The mounting flange 57 has an opening 56 a downstream of the bypass passage 56 and an opening 58 a upstream of the bypass passage 58 provided adjacent to the bypass passage 56. The downstream portion of the bypass passage 58 is an air supply port 59 in the low-speed driving of the engine. The supply port 59 communicates with the intake passage 53 of the body 51.
FIG. 8 clearly shows the air passage 43, 42 and 41 formed in the body 31 of the throttle valve 30 and the air passage 54, 56, 58 and 59 provided in the body 51 of the EACV 50.
As shown in FIG. 8, the valve device 60 for connection/disconnection between the bypass passage 56 as an input port and the bypass passage 58 as an output port is attached to the mounting flange 57 of the supporter 55 of the body 51 via screws inserted into mounting holes “b, b.” An electromagnetic solenoid valve may be used for the valve device 60, for example. The electromagnetic solenoid adjusts the amount of airflow.
Referring to FIG. 9, the body 51 of the EACV 50 is interposed between the downstream portion of the throttle plate 34 in the intake passageway “A” and the tubular connecting port 10 c upstream of the intake manifold 10. The intake passageways 33, 53 communicate with the intake port 10 d of the intake manifold 10. That is, the body 51 of the EACV 50 is connected to the upstream portion of the intake port 10 d of the intake manifold 10, the throttle valve 30 is connected to the upstream portion of the body 51, and the throttle valve 30 is connected to the connecting pipe 21 a of the inlet air silencer.
The opening function of the valve device 60 provides connection between the bypass passages 56 and 58. The input port (induction port 43 upstream of the throttle plate 34, passage 42, ports 41, 54 and passage 56) is connected to the output port (passage 58 and supply port 59) so as to supply air upstream from the throttle plate 34 downstream of the throttle plate 34 when the intake passageway A is closed.
FIG. 10 shows the engine from the rear with the cover and other equipment omitted.
The intake manifold 10 has a total of six inlet ports 10 e with three aligned vertically in left and right rows. The inlet air silencer 20 has left and right fresh air intakes 21 b, 21 b in the rear surface.
The supporter 55 is protruded to the right in the figure, and the valve device 60 is attached to the mounting flange face 57 provided in the outside surface of the supporter 55. The valve device 60 is attached to the mounting flange 57 in a parallel relationship with the intake passageway of the throttle body 31 shown in FIG. 9 (in the longitudinal direction of the outboard motor).
Reference numeral 61 denotes a fuel pump provided rearward of one of the cylinder head covers 8. The fuel pump 61 is driven by a camshaft. Reference numeral 62 denotes a positive crankcase ventilation (PCV) valve. Reference numerals 12 a, 12 a denote a cover for the camshaft pulley 12 shown in FIG. 1.

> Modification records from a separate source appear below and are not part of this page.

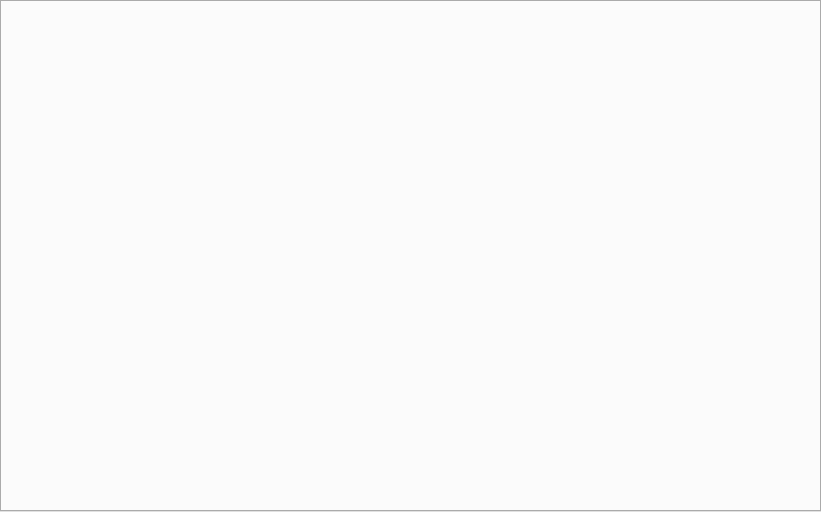
Before: the Qt Designer form guardata/client/gui/forms/main_window.ui in bitlogik/guardata, drawn with Qt 5.
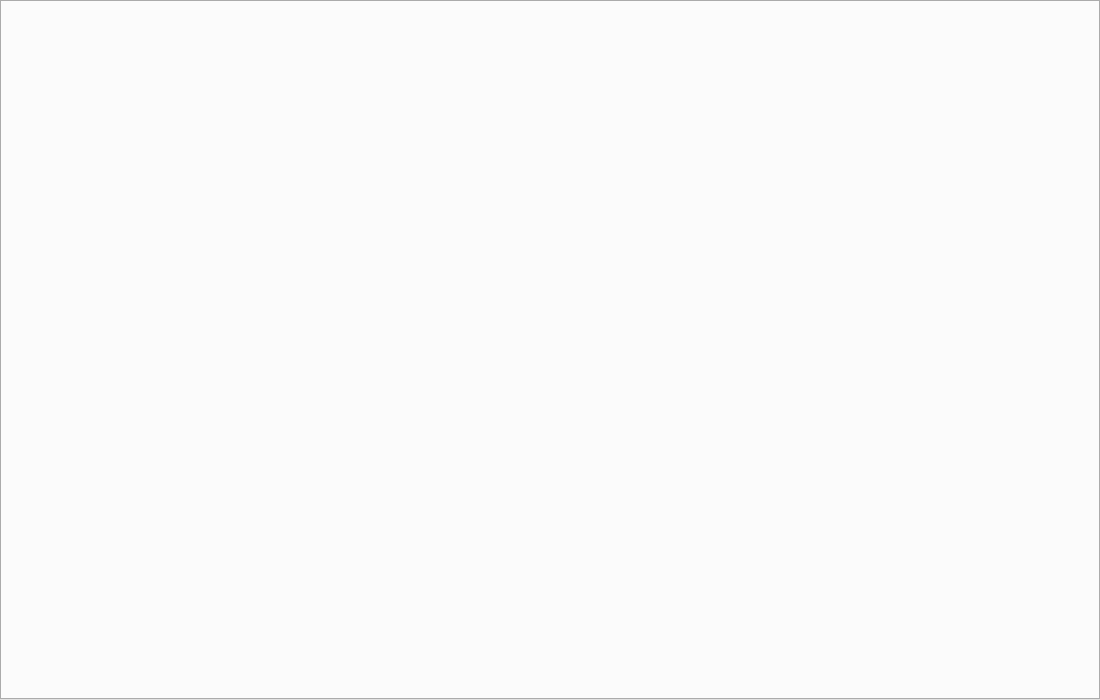
After: the same form once the commit is applied. Icons and pictures are not drawn.

Commit message: Don't start maximized

```diff
--- a/guardata/client/gui/forms/main_window.ui
+++ b/guardata/client/gui/forms/main_window.ui
@@ -6,8 +6,8 @@
    <rect>
     <x>0</x>
     <y>0</y>
-    <width>821</width>
-    <height>512</height>
+    <width>1100</width>
+    <height>700</height>
    </rect>
   </property>
   <property name="maximumSize">
```
The commit also changes 2 other files.
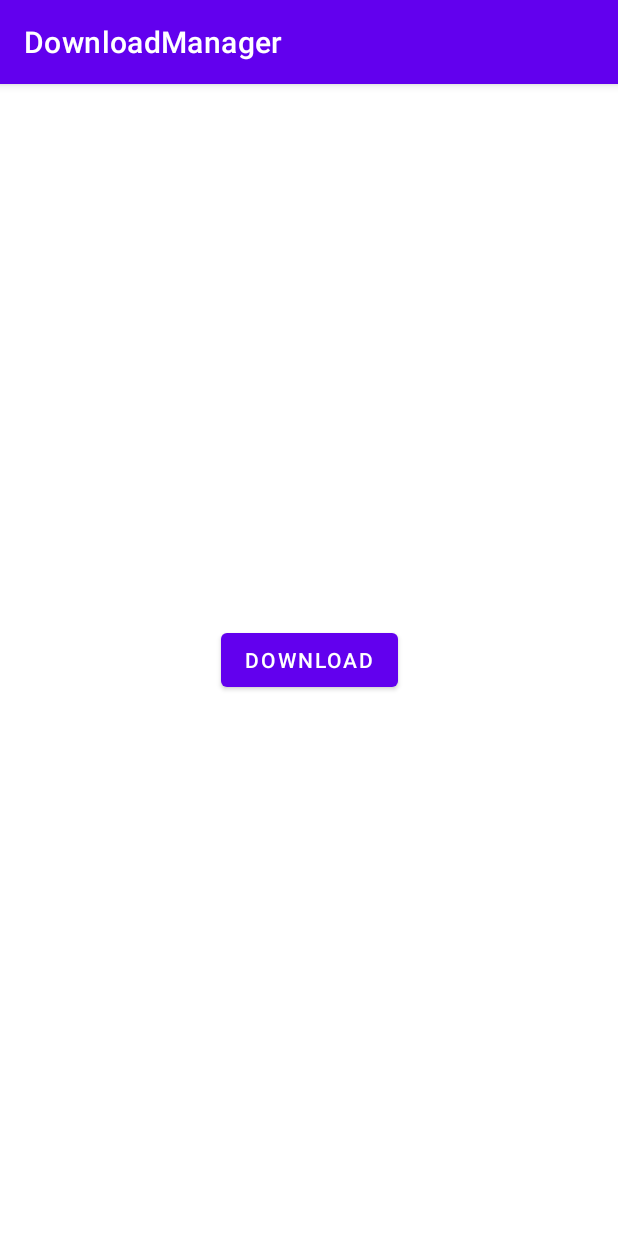
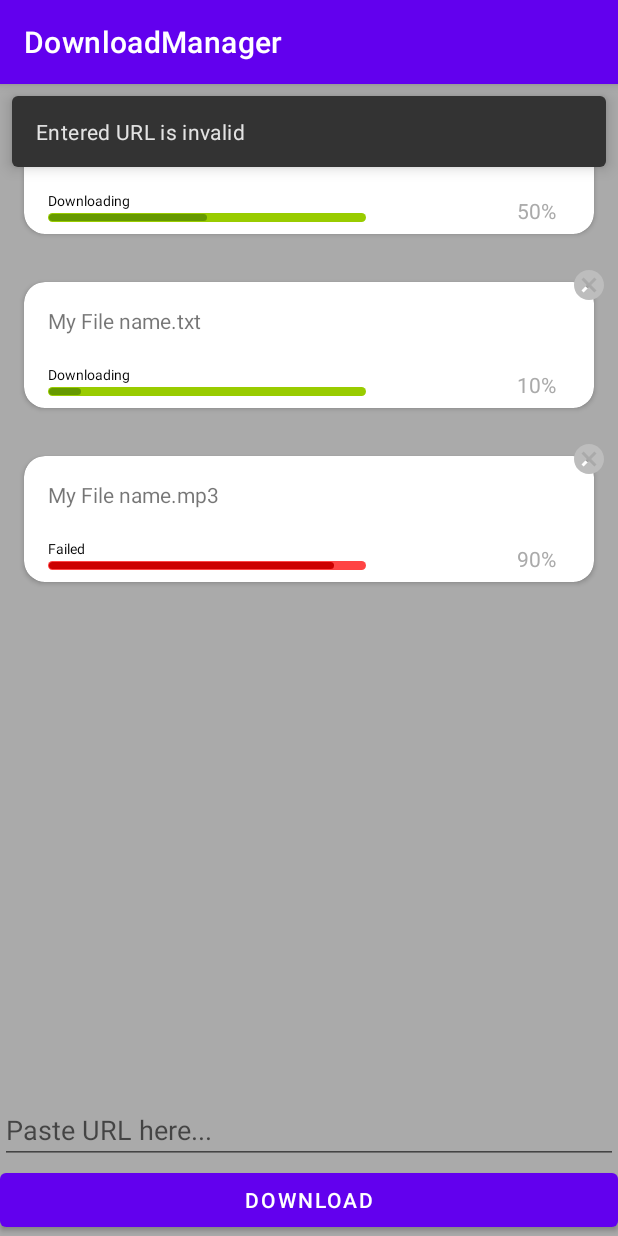
Before and after one commit to harisewak/downloadmanager, an Android app: the screen it shows after launch (DownloadsActivity before the commit, DownloadListActivity after it), after a tap on "DOWNLOAD", on a phone screen of 412 x 824 dp. Run offline under Robolectric (Android 15) with nearby library versions, the phone set to English and light mode, and no system bars; our stand-ins replace Dagger/Hilt's generated code.

Commit message:
Streamlining user flow - DownloadListActivity.kt is now the entry point for making download requests

```diff
--- /dev/null
+++ b/app/src/main/java/com/harisewak/downloadmanager/di/ActivityModule.kt
@@ -0,0 +1,18 @@
+package com.harisewak.downloadmanager.di
+
+import com.harisewak.ui.DownloadListAdapter
+import dagger.Module
+import dagger.Provides
+import dagger.hilt.InstallIn
+import dagger.hilt.android.components.ActivityRetainedComponent
+import dagger.hilt.android.scopes.ActivityRetainedScoped
+
+@InstallIn(ActivityRetainedComponent::class)
+@Module
+class ActivityModule {
+
+    @Provides
+    @ActivityRetainedScoped
+    fun provideDownloadListAdapter() = DownloadListAdapter()
+
+}
--- /dev/null
+++ b/app/src/main/java/com/harisewak/downloadmanager/di/AppModule.kt
@@ -0,0 +1,20 @@
+package com.harisewak.downloadmanager.di
+
+import android.content.Context
+import com.harisewak.downloader.Downloader
+import dagger.Module
+import dagger.Provides
+import dagger.hilt.InstallIn
+import dagger.hilt.android.qualifiers.ApplicationContext
+import dagger.hilt.components.SingletonComponent
+import javax.inject.Singleton
+
+@InstallIn(SingletonComponent::class)
+@Module
+object AppModule {
+
+    @Provides
+    @Singleton
+    fun provideDownloader(@ApplicationContext context: Context) = Downloader(context)
+
+}
--- /dev/null
+++ b/app/src/main/java/com/harisewak/downloadmanager/ui/DownloadListActivity.kt
@@ -0,0 +1,91 @@
+package com.harisewak.downloadmanager.ui
+
+import android.os.Bundle
+import android.webkit.URLUtil
+import androidx.activity.viewModels
+import androidx.appcompat.app.AppCompatActivity
+import com.harisewak.downloader.Downloader
+import com.harisewak.downloadmanager.databinding.ActivityDownloadListBinding
+import com.harisewak.ui.DownloadListAdapter
+import com.harisewak.ui.DownloadListViewModel
+import com.harisewak.ui.Status
+import dagger.hilt.android.AndroidEntryPoint
+import javax.inject.Inject
+import android.view.Gravity
+
+import android.widget.FrameLayout
+
+import com.google.android.material.snackbar.Snackbar
+import com.harisewak.downloadmanager.R
+
+
+@AndroidEntryPoint
+class DownloadListActivity : AppCompatActivity() {
+
+    private val viewModel: DownloadListViewModel by viewModels()
+    private lateinit var binding: ActivityDownloadListBinding
+
+    @Inject
+    lateinit var downloadListAdapter: DownloadListAdapter
+
+    @Inject
+    lateinit var downloader: Downloader
+
+
+    override fun onCreate(savedInstanceState: Bundle?) {
+        super.onCreate(savedInstanceState)
+        binding = ActivityDownloadListBinding.inflate(layoutInflater)
+        setContentView(binding.root)
+
+        setListeners()
+
+        setDummyData()
+    }
+
+    private fun setListeners() {
+
+        binding.etUrl.setOnEditorActionListener { _, _, _ ->
+            downloadClicked(binding.etUrl.text.toString())
+            true
+        }
+
+        binding.btDownload.setOnClickListener { downloadClicked(binding.etUrl.text.toString()) }
+
+    }
+
+    private fun downloadClicked(inputText: String) {
+        // verify download url
+        if (URLUtil.isValidUrl(inputText)) {
+            // pass it to downloader
+            downloader.enqueue(inputText)
+        } else {
+            showSnackbar(getString(R.string.error_invalid_url))
+        }
+    }
+
+    private fun setDummyData() {
+
+        val list = mutableListOf<Status>()
+        list.add(Status("My File name.mp4", PROGRESS, 50))
+        list.add(Status("My File name.txt", PROGRESS, 10))
+        list.add(Status("My File name.mp3", FAILED, 90))
+
+        downloadListAdapter.setStatus(list)
+        binding.rvDownloads.adapter = downloadListAdapter
+    }
+
+    fun showSnackbar(message: String) {
+        val snack: Snackbar = Snackbar.make(binding.root, message, Snackbar.LENGTH_LONG)
+        val view = snack.view
+        val params = view.layoutParams as FrameLayout.LayoutParams
+        params.gravity = Gravity.TOP
+        view.layoutParams = params
+        snack.show()
+    }
+
+
+    companion object {
+        const val PROGRESS = 1
+        const val FAILED = 2
+    }
+}
--- /dev/null
+++ b/app/src/main/java/com/harisewak/downloadmanager/ui/DownloadListAdapter.kt
@@ -0,0 +1,60 @@
+package com.harisewak.ui
+
+import android.annotation.SuppressLint
+import android.view.LayoutInflater
+import android.view.ViewGroup
+import androidx.recyclerview.widget.RecyclerView
+import com.harisewak.downloadmanager.R
+import com.harisewak.downloadmanager.databinding.ItemDownloadBinding
+import com.harisewak.downloadmanager.ui.DownloadListActivity.Companion.PROGRESS
+
+class DownloadListAdapter() :
+    RecyclerView.Adapter<RecyclerView.ViewHolder>() {
+
+    lateinit var resultsItem: MutableList<Status>
+
+    fun setStatus(resultsItem: List<Status>) {
+        this.resultsItem = resultsItem.toMutableList()
+    }
+
+    override fun onCreateViewHolder(parent: ViewGroup, position: Int): RecyclerView.ViewHolder {
+
+        val inflater = LayoutInflater.from(parent.context)
+        val binding = ItemDownloadBinding.inflate(inflater, parent, false)
+        return DownloadItemViewHolder(binding)
+    }
+
+    override fun getItemCount(): Int {
+        return resultsItem.size
+    }
+
+    override fun onBindViewHolder(holder: RecyclerView.ViewHolder, position: Int) {
+        val viewHolder = holder as DownloadItemViewHolder
+        viewHolder.bindViews(position)
+    }
+
+    inner class DownloadItemViewHolder(val binding: ItemDownloadBinding) :
+        RecyclerView.ViewHolder(binding.root) {
+
+        @SuppressLint("CheckResult")
+        fun bindViews(position: Int) {
+            val items = resultsItem[position]
+            binding.apply {
+
+                tvFileName.text = items.fileName
+                val status = if (items.status == PROGRESS) "Downloading" else "Failed"
+                tvStatus.text = status
+                pbPercentage.progress = items.progress
+                tvPercentage.text = "${items.progress}%"
+                if (items.status == PROGRESS) {
+                    pbPercentage.progressDrawable =
+                        pbPercentage.context.getDrawable(R.drawable.curved_progress_bar_green)
+                } else {
+                    pbPercentage.progressDrawable =
+                        pbPercentage.context.getDrawable(R.drawable.curved_progress_bar_orange)
+                }
+            }
+
+        }
+    }
+}
--- a/app/src/main/java/com/harisewak/view/DownloadsActivity.kt
+++ /dev/null
@@ -1,82 +0,0 @@
-package com.harisewak.view
-
-import android.os.Bundle
-import androidx.appcompat.app.AppCompatActivity
-import com.harisewak.downloader.Callback
-import com.harisewak.downloader.Downloader
-import com.harisewak.downloadmanager.databinding.ActivityDownloadsBinding
-import com.harisewak.downloadmanager.other.logd
-
-class DownloadsActivity : AppCompatActivity() {
-
-    private lateinit var binding: ActivityDownloadsBinding
-
-    private val downloader by lazy {
-        Downloader(applicationContext)
-    }
-
-    override fun onCreate(savedInstanceState: Bundle?) {
-        super.onCreate(savedInstanceState)
-
-        binding = ActivityDownloadsBinding.inflate(layoutInflater)
-
-        setContentView(binding.root)
-
-        binding.btDownload.setOnClickListener {
-
-            val callback = object : Callback {
-                override fun progress(progress: Long, total: Long) {
-                    logd("progress called: progress - $progress, total - $total")
-                }
-
-                override fun success() {
-                    logd("success called")
-                }
-
-                override fun failure(message: String) {
-                    logd("failure called: message - $message")
-                }
-
-            }
-
-            // Making multiple requests
-
-            downloader.enqueue(
-                "http://commondatastorage.googleapis.com/gtv-videos-bucket/sample/ForBiggerBlazes.mp4",
-            )
-
-            downloader.enqueue(
-                "http://commondatastorage.googleapis.com/gtv-videos-bucket/sample/ElephantsDream.mp4",
-            )
-
-            downloader.enqueue(
-                "http://commondatastorage.googleapis.com/gtv-videos-bucket/sample/BigBuckBunny.mp4",
-            )
-
-//            Downloader.with(
-//                applicationContext,
-//                callback
-//            ).enqueue(
-//                "http://commondatastorage.googleapis.com/gtv-videos-bucket/sample/ForBiggerBlazes.mp4",
-//            )
-//
-//            Downloader.with(
-//                applicationContext,
-//                callback
-//            ).enqueue(
-//                "http://commondatastorage.googleapis.com/gtv-videos-bucket/sample/ElephantsDream.mp4",
-//            )
-//
-//            Downloader.with(
-//                applicationContext,
-//                callback
-//            ).enqueue(
-//                "http://commondatastorage.googleapis.com/gtv-videos-bucket/sample/BigBuckBunny.mp4",
-//            )
-
-
-        }
-
-
-    }
-}
--- /dev/null
+++ b/app/src/main/res/layout/activity_download_list.xml
@@ -0,0 +1,42 @@
+<?xml version="1.0" encoding="utf-8"?>
+<androidx.constraintlayout.widget.ConstraintLayout xmlns:android="http://schemas.android.com/apk/res/android"
+    xmlns:myApp="http://schemas.android.com/apk/res-auto"
+    xmlns:tools="http://schemas.android.com/tools"
+    android:layout_width="match_parent"
+    android:layout_height="match_parent"
+    android:background="@android:color/darker_gray">
+
+    <androidx.recyclerview.widget.RecyclerView
+        android:id="@+id/rvDownloads"
+        android:layout_width="0dp"
+        android:layout_height="0dp"
+        myApp:layoutManager="androidx.recyclerview.widget.LinearLayoutManager"
+        myApp:layout_constraintBottom_toTopOf="@+id/et_url"
+        myApp:layout_constraintLeft_toLeftOf="parent"
+        myApp:layout_constraintRight_toRightOf="parent"
+        myApp:layout_constraintTop_toTopOf="parent"
+        tools:listitem="@layout/item_download" />
+
+    <EditText
+        android:id="@+id/et_url"
+        android:layout_width="0dp"
+        android:lines="1"
+        android:imeOptions="actionGo"
+        android:layout_height="wrap_content"
+        android:inputType="textWebEmailAddress"
+        android:hint="@string/hint_paste_url_here"
+        myApp:layout_constraintBottom_toTopOf="@+id/bt_download"
+        myApp:layout_constraintEnd_toEndOf="parent"
+        myApp:layout_constraintStart_toStartOf="parent"
+         />
+
+    <Button
+        android:id="@+id/bt_download"
+        android:layout_width="0dp"
+        android:layout_height="wrap_content"
+        android:text="@string/btn_download"
+        myApp:layout_constraintBottom_toBottomOf="parent"
+        myApp:layout_constraintEnd_toEndOf="parent"
+        myApp:layout_constraintStart_toStartOf="parent" />
+
+</androidx.constraintlayout.widget.ConstraintLayout>
--- a/app/src/main/res/layout/activity_downloads.xml
+++ /dev/null
@@ -1,19 +0,0 @@
-<?xml version="1.0" encoding="utf-8"?>
-<androidx.constraintlayout.widget.ConstraintLayout xmlns:android="http://schemas.android.com/apk/res/android"
-    xmlns:app="http://schemas.android.com/apk/res-auto"
-    xmlns:tools="http://schemas.android.com/tools"
-    android:layout_width="match_parent"
-    android:layout_height="match_parent"
-    tools:context="com.harisewak.view.DownloadsActivity">
-
-    <Button
-        android:id="@+id/bt_download"
-        android:layout_width="wrap_content"
-        android:layout_height="wrap_content"
-        android:text="Download"
-        app:layout_constraintBottom_toBottomOf="parent"
-        app:layout_constraintEnd_toEndOf="parent"
-        app:layout_constraintStart_toStartOf="parent"
-        app:layout_constraintTop_toTopOf="parent" />
-
-</androidx.constraintlayout.widget.ConstraintLayout>
--- a/app/src/main/res/values/strings.xml
+++ b/app/src/main/res/values/strings.xml
@@ -1,3 +1,6 @@
 <resources>
     <string name="app_name">DownloadManager</string>
+    <string name="hint_paste_url_here">Paste URL here...</string>
+    <string name="btn_download">Download</string>
+    <string name="error_invalid_url">Entered URL is invalid</string>
 </resources>
--- a/downloader/src/main/java/com/harisewak/downloader/Downloader.kt
+++ b/downloader/src/main/java/com/harisewak/downloader/Downloader.kt
@@ -16,6 +16,9 @@ import kotlinx.coroutines.launch
 * then the request is given to WorkManager
 * When executed, request details are updated in db
 * */
+
+// NOTE: Use a single instance for all operations, in future consider making this class a singleton.
+// It requires context for db & workmanager operations hence kept as class for now.
 
 class Downloader(private val context: Context) {
 
```
Also changed, not shown: app/src/main/AndroidManifest.xml (+14 -13 lines), app/src/main/java/com/harisewak/downloadmanager/ui/DownloadActivity.kt (deleted, +0 -42 lines), app/src/main/java/com/harisewak/downloadmanager/ui/DownloadListViewModel.kt (renamed from app/src/main/java/com/harisewak/downloadmanager/ui/PhotosVieModel.kt, +1 -6 lines), app/src/main/java/com/harisewak/downloadmanager/ui/PhotosAdapter.kt (deleted, +0 -60 lines), app/src/main/res/layout/activity_down.xml (deleted, +0 -20 lines), app/src/main/res/layout/item_download.xml (renamed from app/src/main/res/layout/item_downloading_file.xml).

The present disclosure related to the subject matter of Japanese Patent Application No. 2001-035986, filed Feb. 13, 2001, the disclosure of which is expressly incorporated herein by reference.